No, unfortunately. Compatibility is actually extremely hit-and-miss, because not a lot of Android device designers were really working with USB functionality in mind. Figuring out whether devices work with USB OTG has been a matter of trial and error, with some devices only having partial functionality and others taking to it like ducks to water. It seems like Samsung has the most USB capability overall so far.
Although Android devices have been USB-host-mode ready since Android 3.1, the problem is that hardware manufacturers have to enable that feature. If they don’t, then your device will just be mystified if you try to plug a USB drive into it.
How do I make it… do things?
Time to break out the hyperactive, tinkering little kid inside you, because there aren’t really any established instructions or best practices for USB OTG. You might as well just grab one and see what works with your device, but so far we’ve discovered some pretty awesome uses.
Move pictures and video from your professional camera over to your tablet or phone with ease. If you’re someone who uses Adobe Lightroom on a regular basis or are an avid photographer, this might be a killer setup for you. No longer will you have to go through your computer as an intermediary; you can zip those photos right over to your phone for on-site review or retouching.
If you’re someone who does a lot of writing, this is certainly an attractive capability. I’ve done some lengthy writing on my phone in a pinch situation before, and I can tell you it wasn’t the best time. Having the ability to write as freely and quickly on a phone as you can on a PC or laptop is a pretty awesome feature.
With a USB OTG, you can attach your Android device to your digital single-lens reflex (DSLR) camera. This can let you use apps like DSLR Controller to give you full command over the camera from your Android.
It’s a little bit odd that even the most compatible devices would have this functionality, but it seems like you can connect a mouse on most of them and have a pointer materialize on your screen. Use it just like you would on your computer. Doesn’t seem terribly practical, but it’s definitely interesting. Maybe you could use it to play old-school first-person shooters like Wolfenstein 3D or DOOM.
Speaking of games…
With emulators and roms becoming increasingly popular, one of the only downsides to playing them on your phone has been the inherent clumsiness of using a touch screen to mimick something as complex and alien as the N64 controller. I mean, who designed that thing?
Since retro gaming has gotten so popular, you can now buy USB retro controllers relatively inexpensively. Plug one of those guys into your USB OTG, and suddenly you’ve got nostalgia in your pocket whenever you need it.
As a plus, the PS3 controller, which has a USB end, is compatible right out of the box with a handful of devices including the Samsung Galaxy S III.
External hard drive

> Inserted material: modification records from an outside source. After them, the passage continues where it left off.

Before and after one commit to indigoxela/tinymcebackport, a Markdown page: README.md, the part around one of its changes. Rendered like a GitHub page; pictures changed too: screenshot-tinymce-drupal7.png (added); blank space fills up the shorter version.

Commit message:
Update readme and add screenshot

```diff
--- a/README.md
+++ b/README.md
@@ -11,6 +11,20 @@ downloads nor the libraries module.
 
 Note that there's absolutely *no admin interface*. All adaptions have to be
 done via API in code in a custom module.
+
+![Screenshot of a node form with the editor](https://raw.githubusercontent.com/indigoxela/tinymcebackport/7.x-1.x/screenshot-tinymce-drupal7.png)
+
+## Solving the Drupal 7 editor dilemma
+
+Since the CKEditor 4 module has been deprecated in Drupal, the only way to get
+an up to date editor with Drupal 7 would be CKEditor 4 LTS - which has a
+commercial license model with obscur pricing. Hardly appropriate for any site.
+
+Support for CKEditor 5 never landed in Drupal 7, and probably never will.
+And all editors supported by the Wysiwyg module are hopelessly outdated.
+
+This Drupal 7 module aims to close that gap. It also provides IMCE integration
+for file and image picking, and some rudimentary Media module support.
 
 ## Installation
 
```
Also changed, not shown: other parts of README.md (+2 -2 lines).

Although your Android device’s power output isn’t stout enough to keep an unpowered hard drive operational, you can use a plug-in-the-wall powered hard drive to move some files around. Great if you’ve maxed out your phone’s hard drive and want to make some more room.
Because your Android powers whatever device it’s connected to, a portable (not powered) hard drive won’t work. However, a powered hard drive will, since it relies on energy from an external source. With the hard drive connected, you can read, write, and transfer any stored files.

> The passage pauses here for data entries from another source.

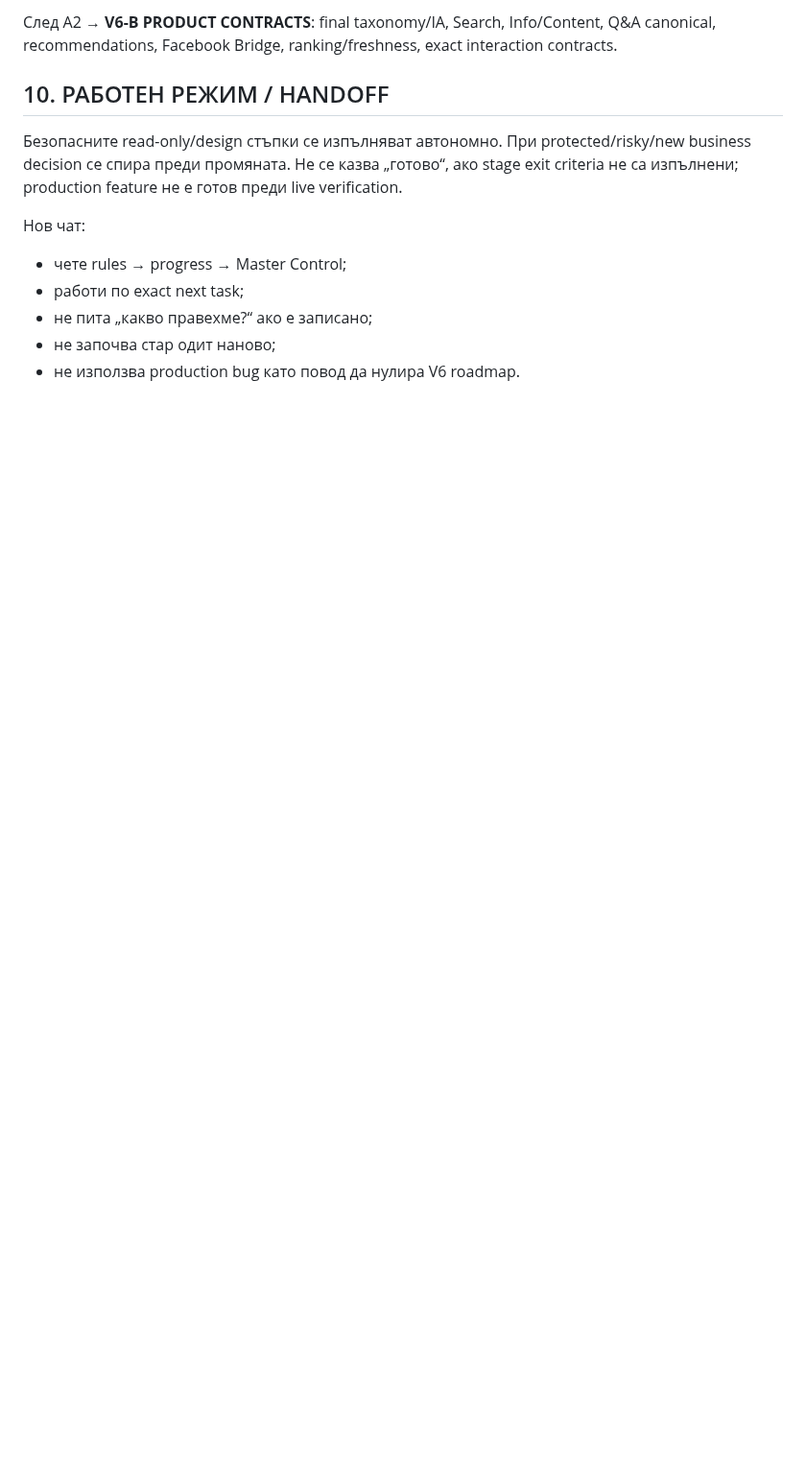
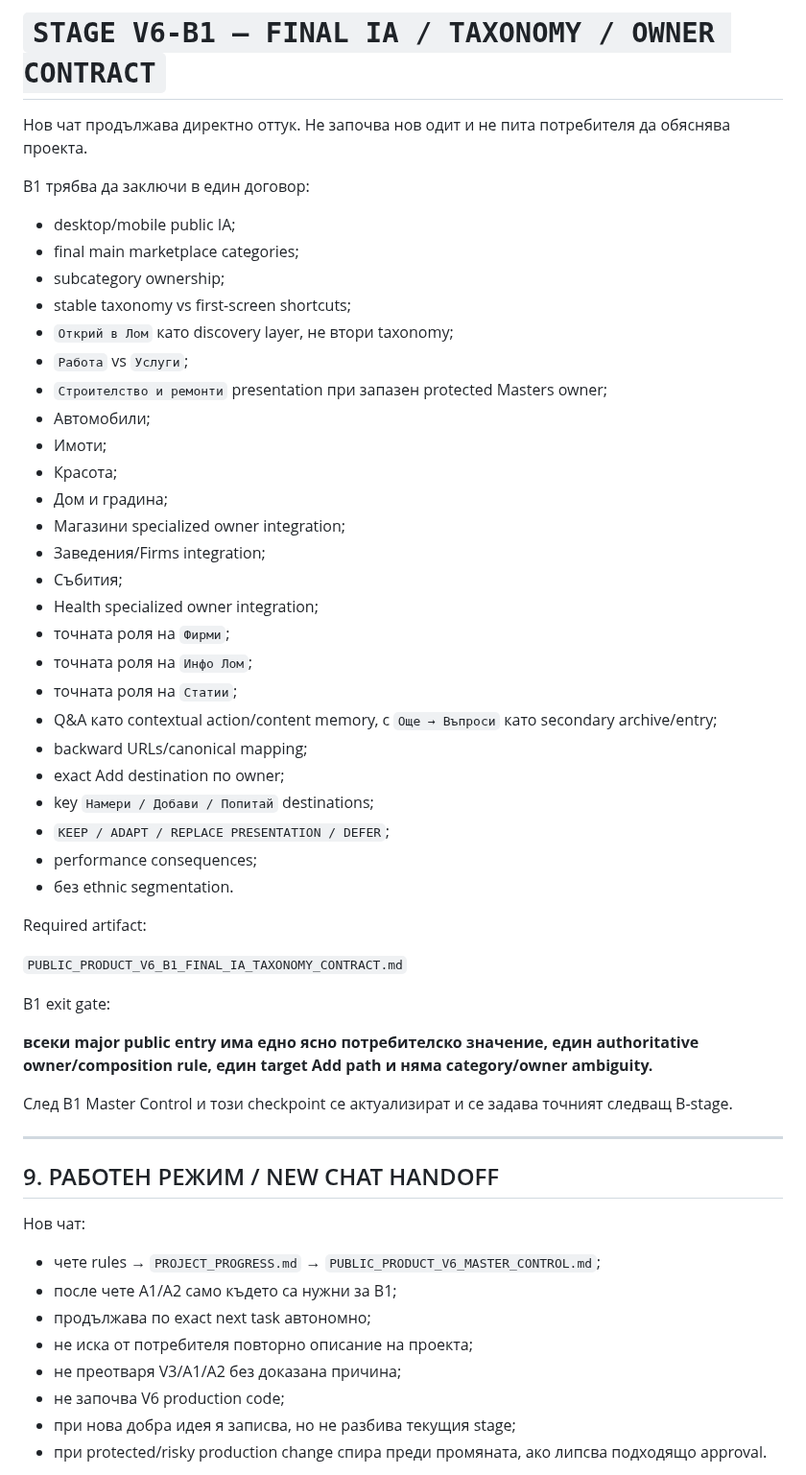
Before and after one commit to Traqnivanov/popitai-lom, a Markdown page: PROJECT_PROGRESS.md, the part around one of its changes. Shown at 96% size. GitHub-like rendering; blank space fills up the shorter version.

```diff
--- a/PROJECT_PROGRESS.md
+++ b/PROJECT_PROGRESS.md
@@ -119,14 +141,56 @@ A1 установи и записа owner/data/moderation/search/admin/interacti
 
-След A2 → **V6-B PRODUCT CONTRACTS**: final taxonomy/IA, Search, Info/Content, Q&A canonical, recommendations, Facebook Bridge, ranking/freshness, exact interaction contracts.
+# `STAGE V6-B1 — FINAL IA / TAXONOMY / OWNER CONTRACT`
 
-## 10. РАБОТЕН РЕЖИМ / HANDOFF
+Нов чат продължава директно оттук. Не започва нов одит и не пита потребителя да обяснява проекта.
 
-Безопасните read-only/design стъпки се изпълняват автономно. При protected/risky/new business decision се спира преди промяната. Не се казва „готово“, ако stage exit criteria не са изпълнени; production feature не е готов преди live verification.
+B1 трябва да заключи в един договор:
+- desktop/mobile public IA;
+- final main marketplace categories;
+- subcategory ownership;
+- stable taxonomy vs first-screen shortcuts;
+- `Открий в Лом` като discovery layer, не втори taxonomy;
+- `Работа` vs `Услуги`;
+- `Строителство и ремонти` presentation при запазен protected Masters owner;
+- Автомобили;
+- Имоти;
+- Красота;
+- Дом и градина;
+- Магазини specialized owner integration;
+- Заведения/Firms integration;
+- Събития;
+- Health specialized owner integration;
+- точната роля на `Фирми`;
+- точната роля на `Инфо Лом`;
+- точната роля на `Статии`;
+- Q&A като contextual action/content memory, с `Още → Въпроси` като secondary archive/entry;
+- backward URLs/canonical mapping;
+- exact Add destination по owner;
+- key `Намери / Добави / Попитай` destinations;
+- `KEEP / ADAPT / REPLACE PRESENTATION / DEFER`;
+- performance consequences;
+- без ethnic segmentation.
+
+Required artifact:
+
+`PUBLIC_PRODUCT_V6_B1_FINAL_IA_TAXONOMY_CONTRACT.md`
+
+B1 exit gate:
+
+**всеки major public entry има едно ясно потребителско значение, един authoritative owner/composition rule, един target Add path и няма category/owner ambiguity.**
+
+След B1 Master Control и този checkpoint се актуализират и се задава точният следващ B-stage.
+
+---
+
+## 9. РАБОТЕН РЕЖИМ / NEW CHAT HANDOFF
 
 Нов чат:
-- чете rules → progress → Master Control;
-- работи по exact next task;
-- не пита „какво правехме?“ ако е записано;
-- не започва стар одит наново;
-- не използва production bug като повод да нулира V6 roadmap.
+- чете rules → `PROJECT_PROGRESS.md` → `PUBLIC_PRODUCT_V6_MASTER_CONTROL.md`;
+- после чете A1/A2 само където са нужни за B1;
+- продължава по exact next task автономно;
+- не иска от потребителя повторно описание на проекта;
+- не преотваря V3/A1/A2 без доказана причина;
+- не започва V6 production code;
+- при нова добра идея я записва, но не разбива текущия stage;
+- при protected/risky production change спира преди промяната, ако липсва подходящо approval.
 
```
Also changed, not shown: other parts of PROJECT_PROGRESS.md (+93 -57 lines).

Although this won’t work for some devices, you can plug a thumb drive in and most compatible Android devices treat a USB thumbdrive just like your computer does. Check some files on the go or tuck others away for safekeeping.
Connect to the internet through your USB port with an ethernet adapter. This is a great option for someone who struggles with spotty WiFi reception. With this adaptor-on-adaptor setup, you can jack right into the wall for some of that Grade-A, primo internet. Delicious!
Yep. If you want to do more than one of the above at once, like have two video game controllers or a mouse and a keyboard, then grab a USB expander and give them both a whirl. Who knows what you can come up with?
So those are some of the more useful things we found we could do with the USB OTG adapter. Do you have any creative favorites? How do you put USB OTG to work for you?